** Records supplied follows **

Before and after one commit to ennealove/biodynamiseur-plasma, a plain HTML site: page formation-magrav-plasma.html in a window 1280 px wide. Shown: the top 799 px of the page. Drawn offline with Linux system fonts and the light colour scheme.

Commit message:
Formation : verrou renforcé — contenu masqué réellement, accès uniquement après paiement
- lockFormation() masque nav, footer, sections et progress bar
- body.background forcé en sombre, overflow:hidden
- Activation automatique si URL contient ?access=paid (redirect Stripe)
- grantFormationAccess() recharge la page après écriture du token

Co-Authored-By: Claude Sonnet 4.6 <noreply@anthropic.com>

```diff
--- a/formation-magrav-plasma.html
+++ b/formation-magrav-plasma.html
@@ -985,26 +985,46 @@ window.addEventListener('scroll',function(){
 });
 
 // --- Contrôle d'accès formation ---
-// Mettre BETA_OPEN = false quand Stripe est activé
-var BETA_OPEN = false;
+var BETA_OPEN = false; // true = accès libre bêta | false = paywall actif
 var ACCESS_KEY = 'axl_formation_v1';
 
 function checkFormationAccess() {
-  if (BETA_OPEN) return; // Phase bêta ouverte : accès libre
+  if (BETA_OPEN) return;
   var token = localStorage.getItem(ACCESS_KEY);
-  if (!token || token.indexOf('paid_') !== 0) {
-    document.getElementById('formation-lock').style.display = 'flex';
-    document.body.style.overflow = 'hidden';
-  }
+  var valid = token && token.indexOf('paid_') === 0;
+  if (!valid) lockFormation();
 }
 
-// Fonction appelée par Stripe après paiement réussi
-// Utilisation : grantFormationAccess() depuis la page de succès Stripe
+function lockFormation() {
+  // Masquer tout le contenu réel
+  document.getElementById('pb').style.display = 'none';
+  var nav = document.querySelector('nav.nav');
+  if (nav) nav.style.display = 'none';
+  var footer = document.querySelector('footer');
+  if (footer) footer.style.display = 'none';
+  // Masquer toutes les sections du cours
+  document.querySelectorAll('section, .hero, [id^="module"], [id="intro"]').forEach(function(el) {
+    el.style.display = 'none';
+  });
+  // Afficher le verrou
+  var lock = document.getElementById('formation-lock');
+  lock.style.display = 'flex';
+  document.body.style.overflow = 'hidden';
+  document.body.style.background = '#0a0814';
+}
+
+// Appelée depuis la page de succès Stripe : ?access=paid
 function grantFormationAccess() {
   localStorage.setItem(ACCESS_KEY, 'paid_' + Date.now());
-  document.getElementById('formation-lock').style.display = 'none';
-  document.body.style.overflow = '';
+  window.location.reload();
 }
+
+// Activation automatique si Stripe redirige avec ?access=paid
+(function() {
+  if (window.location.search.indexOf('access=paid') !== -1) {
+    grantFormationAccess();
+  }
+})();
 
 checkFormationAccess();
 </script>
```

** End of Records supplied **

To do: Your answer should be the lines above that contain the word "grantFormationAccess", copied out.

Solved problem:
- grantFormationAccess() recharge la page après écriture du token
-// Utilisation : grantFormationAccess() depuis la page de succès Stripe
 function grantFormationAccess() {
+    grantFormationAccess();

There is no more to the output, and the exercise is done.